BLM-Utah is a mecca for international mountain bikers who are attracted by the number and variety of trails across the state. With difficulty levels ranging from easy to downright abusive, BLM-Utah has trails appropriate for every type of rider. Need trip ideas? See our new interactive maps made in partnership with the International mountain Bicycling Association and MTBProject!

Where to Ride:

Cedar City
There are many areas in the Cedar City Field Office area which provide good opportunities for the mountain biker to enjoy the scenic and rugged landscapes. Ride the 19 miles of trail at the Three Peaks Recreation Area and play a round of disc golf afterwards!

Grand Staircase - Escalante National Monument
Mountain biking is a refreshing way to experience the variety of landscapes the Monument has to offer. Note that the trails are dirt roads and that backcountry travel is prohibited via bike. Water is not available along these mountain bike routes, so be sure to carry plenty with you.

The possibilities are nearly endless in Moab with over 120 miles of single track trails mountain bike trails. From challenging slickrock to leisurely backcountry roads, there are trails for riders of all abilities. Bring the family to the Moab Brand Trails or ride with friends on the challenging Amasa Back.

Salt Lake 
Come hike or bike along the Stansbury Island Mountain Bike Trail. This high desert trail offers 9.8 miles of challenging mountain biking and hiking with beautiful views and unique geology.  

St. George
St. George has a variety of trails including the Gooseberry Mesa National Recreation Trail that has been developed to incorporate technical slickrock and single track and the Bear Claw-Poppy Trail that runs through the Red Bluff Area of Critical Environmental Concern which was designated for the protection of the Dwarf Bearclaw Poppy.

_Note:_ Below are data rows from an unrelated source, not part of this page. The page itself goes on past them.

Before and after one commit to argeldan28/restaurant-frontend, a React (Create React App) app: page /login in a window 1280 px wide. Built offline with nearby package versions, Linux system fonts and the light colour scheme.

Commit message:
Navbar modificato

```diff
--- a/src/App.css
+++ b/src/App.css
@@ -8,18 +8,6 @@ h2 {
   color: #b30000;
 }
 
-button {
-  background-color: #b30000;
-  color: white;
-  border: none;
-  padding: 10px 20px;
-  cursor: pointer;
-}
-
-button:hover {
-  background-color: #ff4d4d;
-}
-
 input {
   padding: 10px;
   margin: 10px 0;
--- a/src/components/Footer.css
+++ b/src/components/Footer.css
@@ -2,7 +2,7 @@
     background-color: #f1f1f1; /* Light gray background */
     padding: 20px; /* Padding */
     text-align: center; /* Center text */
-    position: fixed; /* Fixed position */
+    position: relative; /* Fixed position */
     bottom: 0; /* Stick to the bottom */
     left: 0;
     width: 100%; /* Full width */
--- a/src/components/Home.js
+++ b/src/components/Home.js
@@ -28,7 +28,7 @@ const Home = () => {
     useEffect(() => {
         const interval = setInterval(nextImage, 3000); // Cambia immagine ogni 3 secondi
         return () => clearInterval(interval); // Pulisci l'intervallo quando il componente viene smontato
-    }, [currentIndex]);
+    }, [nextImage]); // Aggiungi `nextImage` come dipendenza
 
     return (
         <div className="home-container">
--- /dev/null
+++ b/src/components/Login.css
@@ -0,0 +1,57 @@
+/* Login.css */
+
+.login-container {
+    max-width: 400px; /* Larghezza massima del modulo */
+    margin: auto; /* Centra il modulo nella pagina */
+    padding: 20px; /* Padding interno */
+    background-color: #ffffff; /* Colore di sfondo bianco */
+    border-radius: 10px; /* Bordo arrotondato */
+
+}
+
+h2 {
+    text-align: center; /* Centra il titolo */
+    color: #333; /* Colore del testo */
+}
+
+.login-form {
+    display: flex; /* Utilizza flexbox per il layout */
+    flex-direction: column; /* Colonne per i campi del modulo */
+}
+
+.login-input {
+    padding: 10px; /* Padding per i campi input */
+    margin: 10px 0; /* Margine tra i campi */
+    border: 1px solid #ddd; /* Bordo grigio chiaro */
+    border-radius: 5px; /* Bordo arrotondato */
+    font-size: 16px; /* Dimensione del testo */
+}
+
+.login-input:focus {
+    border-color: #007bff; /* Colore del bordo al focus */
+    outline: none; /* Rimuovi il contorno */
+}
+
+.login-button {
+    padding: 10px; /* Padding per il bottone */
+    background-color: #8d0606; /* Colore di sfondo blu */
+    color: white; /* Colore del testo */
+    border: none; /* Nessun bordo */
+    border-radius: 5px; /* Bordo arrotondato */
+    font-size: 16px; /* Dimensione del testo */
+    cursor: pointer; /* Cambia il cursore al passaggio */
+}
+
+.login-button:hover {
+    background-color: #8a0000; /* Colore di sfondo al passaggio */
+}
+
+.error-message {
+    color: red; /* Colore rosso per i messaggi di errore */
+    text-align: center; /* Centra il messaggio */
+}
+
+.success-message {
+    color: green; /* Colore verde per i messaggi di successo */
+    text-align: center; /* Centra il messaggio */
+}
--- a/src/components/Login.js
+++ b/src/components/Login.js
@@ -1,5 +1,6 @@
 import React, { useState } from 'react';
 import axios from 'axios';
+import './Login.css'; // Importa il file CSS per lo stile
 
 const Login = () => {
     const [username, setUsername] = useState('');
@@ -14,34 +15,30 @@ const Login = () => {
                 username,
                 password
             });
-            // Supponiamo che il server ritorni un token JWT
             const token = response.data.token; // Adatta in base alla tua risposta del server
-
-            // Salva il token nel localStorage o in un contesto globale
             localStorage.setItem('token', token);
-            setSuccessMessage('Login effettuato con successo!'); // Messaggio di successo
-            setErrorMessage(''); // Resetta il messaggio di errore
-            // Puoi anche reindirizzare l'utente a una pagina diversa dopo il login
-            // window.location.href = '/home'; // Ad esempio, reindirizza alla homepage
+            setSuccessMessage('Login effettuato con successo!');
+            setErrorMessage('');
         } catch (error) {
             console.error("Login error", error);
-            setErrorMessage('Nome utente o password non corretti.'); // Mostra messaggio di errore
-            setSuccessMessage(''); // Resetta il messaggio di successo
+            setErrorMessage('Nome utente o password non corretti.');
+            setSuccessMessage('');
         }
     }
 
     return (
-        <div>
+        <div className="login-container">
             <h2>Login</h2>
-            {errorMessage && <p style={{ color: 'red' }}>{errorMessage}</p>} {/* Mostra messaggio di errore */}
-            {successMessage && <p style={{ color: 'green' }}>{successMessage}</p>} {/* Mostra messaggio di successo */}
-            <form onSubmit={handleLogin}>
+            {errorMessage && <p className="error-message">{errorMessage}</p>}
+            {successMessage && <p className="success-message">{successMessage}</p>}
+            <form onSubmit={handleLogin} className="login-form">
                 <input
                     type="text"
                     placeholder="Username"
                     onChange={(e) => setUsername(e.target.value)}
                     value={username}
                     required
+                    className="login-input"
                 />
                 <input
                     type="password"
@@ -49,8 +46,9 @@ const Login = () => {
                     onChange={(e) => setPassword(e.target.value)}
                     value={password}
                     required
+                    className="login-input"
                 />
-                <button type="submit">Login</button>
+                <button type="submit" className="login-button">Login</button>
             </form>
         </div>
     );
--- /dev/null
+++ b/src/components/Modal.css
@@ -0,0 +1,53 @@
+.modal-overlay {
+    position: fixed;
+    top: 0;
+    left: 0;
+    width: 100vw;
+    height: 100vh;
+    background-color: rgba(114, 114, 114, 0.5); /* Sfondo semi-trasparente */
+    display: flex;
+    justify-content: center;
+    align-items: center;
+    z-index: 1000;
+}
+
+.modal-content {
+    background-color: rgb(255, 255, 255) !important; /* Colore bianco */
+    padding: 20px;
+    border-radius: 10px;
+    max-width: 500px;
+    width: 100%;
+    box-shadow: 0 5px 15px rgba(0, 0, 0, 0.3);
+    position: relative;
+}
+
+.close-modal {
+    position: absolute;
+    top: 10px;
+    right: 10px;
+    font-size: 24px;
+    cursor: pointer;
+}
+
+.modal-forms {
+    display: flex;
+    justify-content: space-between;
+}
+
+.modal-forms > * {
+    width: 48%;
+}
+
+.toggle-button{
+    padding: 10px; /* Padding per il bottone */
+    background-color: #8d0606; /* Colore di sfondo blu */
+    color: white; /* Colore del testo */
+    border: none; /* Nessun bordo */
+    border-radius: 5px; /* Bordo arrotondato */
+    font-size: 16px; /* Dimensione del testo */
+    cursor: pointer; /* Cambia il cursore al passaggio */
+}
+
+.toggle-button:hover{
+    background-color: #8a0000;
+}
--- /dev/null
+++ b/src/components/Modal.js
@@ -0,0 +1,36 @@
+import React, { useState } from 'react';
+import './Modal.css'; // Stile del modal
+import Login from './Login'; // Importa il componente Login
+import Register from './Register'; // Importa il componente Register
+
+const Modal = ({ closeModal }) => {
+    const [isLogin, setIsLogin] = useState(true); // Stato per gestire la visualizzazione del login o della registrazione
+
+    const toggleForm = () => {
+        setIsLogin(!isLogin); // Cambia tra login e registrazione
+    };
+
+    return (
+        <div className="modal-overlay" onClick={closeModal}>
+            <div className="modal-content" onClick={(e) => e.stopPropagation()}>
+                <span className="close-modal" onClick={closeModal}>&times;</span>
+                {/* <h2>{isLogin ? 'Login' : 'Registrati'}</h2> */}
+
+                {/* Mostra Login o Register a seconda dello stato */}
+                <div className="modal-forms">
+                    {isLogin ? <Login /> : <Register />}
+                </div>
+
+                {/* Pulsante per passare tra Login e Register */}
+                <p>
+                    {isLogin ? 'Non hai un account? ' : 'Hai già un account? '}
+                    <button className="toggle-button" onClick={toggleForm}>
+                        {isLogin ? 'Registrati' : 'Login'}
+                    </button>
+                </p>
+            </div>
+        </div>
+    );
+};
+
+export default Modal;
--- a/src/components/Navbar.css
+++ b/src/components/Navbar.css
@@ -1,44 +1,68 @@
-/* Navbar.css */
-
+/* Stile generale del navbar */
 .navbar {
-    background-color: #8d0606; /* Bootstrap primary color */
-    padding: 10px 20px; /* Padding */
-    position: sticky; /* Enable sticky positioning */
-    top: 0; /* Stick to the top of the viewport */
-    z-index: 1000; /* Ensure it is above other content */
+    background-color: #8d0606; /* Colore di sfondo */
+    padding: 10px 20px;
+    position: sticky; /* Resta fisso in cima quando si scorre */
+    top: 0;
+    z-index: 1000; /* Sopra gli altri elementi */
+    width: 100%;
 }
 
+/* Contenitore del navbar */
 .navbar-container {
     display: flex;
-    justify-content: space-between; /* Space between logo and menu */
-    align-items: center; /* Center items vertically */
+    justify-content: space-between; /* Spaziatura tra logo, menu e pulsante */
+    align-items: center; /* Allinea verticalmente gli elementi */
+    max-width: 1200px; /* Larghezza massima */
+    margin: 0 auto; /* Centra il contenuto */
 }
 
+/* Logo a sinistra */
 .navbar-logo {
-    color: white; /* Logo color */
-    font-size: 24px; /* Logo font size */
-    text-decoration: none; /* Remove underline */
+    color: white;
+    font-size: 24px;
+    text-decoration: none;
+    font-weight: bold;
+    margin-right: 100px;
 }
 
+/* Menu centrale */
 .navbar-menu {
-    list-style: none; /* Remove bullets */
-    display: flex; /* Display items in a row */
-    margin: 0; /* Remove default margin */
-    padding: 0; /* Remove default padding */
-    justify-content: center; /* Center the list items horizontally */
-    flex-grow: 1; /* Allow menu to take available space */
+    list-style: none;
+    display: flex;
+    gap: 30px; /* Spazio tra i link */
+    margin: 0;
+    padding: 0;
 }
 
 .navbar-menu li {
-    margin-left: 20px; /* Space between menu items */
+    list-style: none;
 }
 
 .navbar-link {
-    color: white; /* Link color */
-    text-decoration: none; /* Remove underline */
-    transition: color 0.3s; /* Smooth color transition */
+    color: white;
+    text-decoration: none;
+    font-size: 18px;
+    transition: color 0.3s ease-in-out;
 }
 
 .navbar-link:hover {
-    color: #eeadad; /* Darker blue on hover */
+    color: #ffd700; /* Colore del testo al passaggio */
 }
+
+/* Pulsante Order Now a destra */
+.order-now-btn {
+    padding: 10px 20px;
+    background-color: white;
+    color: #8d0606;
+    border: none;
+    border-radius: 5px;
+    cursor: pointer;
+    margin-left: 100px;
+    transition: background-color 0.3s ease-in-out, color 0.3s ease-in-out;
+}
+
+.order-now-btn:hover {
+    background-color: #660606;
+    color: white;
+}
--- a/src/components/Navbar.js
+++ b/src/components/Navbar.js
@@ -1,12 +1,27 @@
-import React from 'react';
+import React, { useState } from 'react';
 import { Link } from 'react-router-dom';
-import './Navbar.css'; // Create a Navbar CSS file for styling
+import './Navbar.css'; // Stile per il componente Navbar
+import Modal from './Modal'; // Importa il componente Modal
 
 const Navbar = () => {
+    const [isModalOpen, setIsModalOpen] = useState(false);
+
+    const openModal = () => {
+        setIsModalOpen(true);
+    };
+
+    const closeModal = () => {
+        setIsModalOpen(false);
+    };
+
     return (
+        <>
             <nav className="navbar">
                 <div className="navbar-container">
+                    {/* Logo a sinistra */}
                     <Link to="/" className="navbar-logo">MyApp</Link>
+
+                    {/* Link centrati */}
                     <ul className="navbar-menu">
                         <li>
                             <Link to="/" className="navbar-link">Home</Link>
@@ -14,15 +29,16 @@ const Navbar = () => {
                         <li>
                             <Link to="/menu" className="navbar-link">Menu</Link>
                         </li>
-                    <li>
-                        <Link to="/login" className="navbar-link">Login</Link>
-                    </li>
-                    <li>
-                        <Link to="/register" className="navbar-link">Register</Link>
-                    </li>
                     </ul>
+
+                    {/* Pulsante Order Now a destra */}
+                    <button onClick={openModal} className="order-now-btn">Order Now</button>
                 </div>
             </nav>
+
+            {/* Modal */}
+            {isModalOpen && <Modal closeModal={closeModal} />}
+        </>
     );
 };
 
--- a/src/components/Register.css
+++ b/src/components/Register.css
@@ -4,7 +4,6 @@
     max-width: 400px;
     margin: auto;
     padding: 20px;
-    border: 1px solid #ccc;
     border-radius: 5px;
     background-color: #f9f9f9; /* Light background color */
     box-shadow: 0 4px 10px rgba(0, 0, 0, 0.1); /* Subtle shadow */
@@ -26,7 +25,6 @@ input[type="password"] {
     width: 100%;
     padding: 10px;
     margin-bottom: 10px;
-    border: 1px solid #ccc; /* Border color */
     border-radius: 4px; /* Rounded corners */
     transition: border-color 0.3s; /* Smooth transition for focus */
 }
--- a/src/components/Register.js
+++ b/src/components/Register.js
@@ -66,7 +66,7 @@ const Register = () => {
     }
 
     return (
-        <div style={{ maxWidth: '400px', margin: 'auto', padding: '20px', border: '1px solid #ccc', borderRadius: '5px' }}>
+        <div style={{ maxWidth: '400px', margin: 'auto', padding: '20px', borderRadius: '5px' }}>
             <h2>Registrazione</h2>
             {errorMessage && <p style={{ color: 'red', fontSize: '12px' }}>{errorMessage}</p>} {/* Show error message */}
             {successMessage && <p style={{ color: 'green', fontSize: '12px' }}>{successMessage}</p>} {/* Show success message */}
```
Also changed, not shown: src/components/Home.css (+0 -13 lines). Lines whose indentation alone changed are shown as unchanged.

Riders can enjoy the many miles of unpaved roads or seek out more adventurous routes on the areas numerous singletrack trails. The Uinta Basin offers a unique variety of singletrack, from narrow desert trails in the Red Fleet and McCoy Flats areas, the forested and rocky Flume Trail in Dry Fork Canyon, or the technical challenge of the Rojo Trail.


Permits are required from the BLM for commercial, competitive, or organized group bike events. For information on dates and permit requirements, contact the local field office. 

Recognize and Preserve Soil Crusts:

This delicate, often black, crusty-looking, complex of soil and slowly growing algae, mosses, bacteria, and lichens retains water, reduces erosion, and provides a stable base from which higher plants can flourish.  It takes many years for biological soil crust to recover from the ruts created by one bike. The most important guideline is to stay on approved roads, trails and slickrock.  

Stick to the Trail:

Riding cross-country, taking shortcuts, and play riding around campsites damages plants and soils.  Don't be a trail pioneer by leaving a poorly chosen path for others to follow.  Help land managers keep areas open to biking by staying on established routes. 

Riding Etiquette:

When encountering slower-moving trail users, slow to their speed and wait for acknowledgement to pass or be passed.  Always yield to horses and hikers.  Also remember that some mountain bike areas are also open to motorized use.

Looking for reviews and trip ideas? Use these sites to help plan your trip!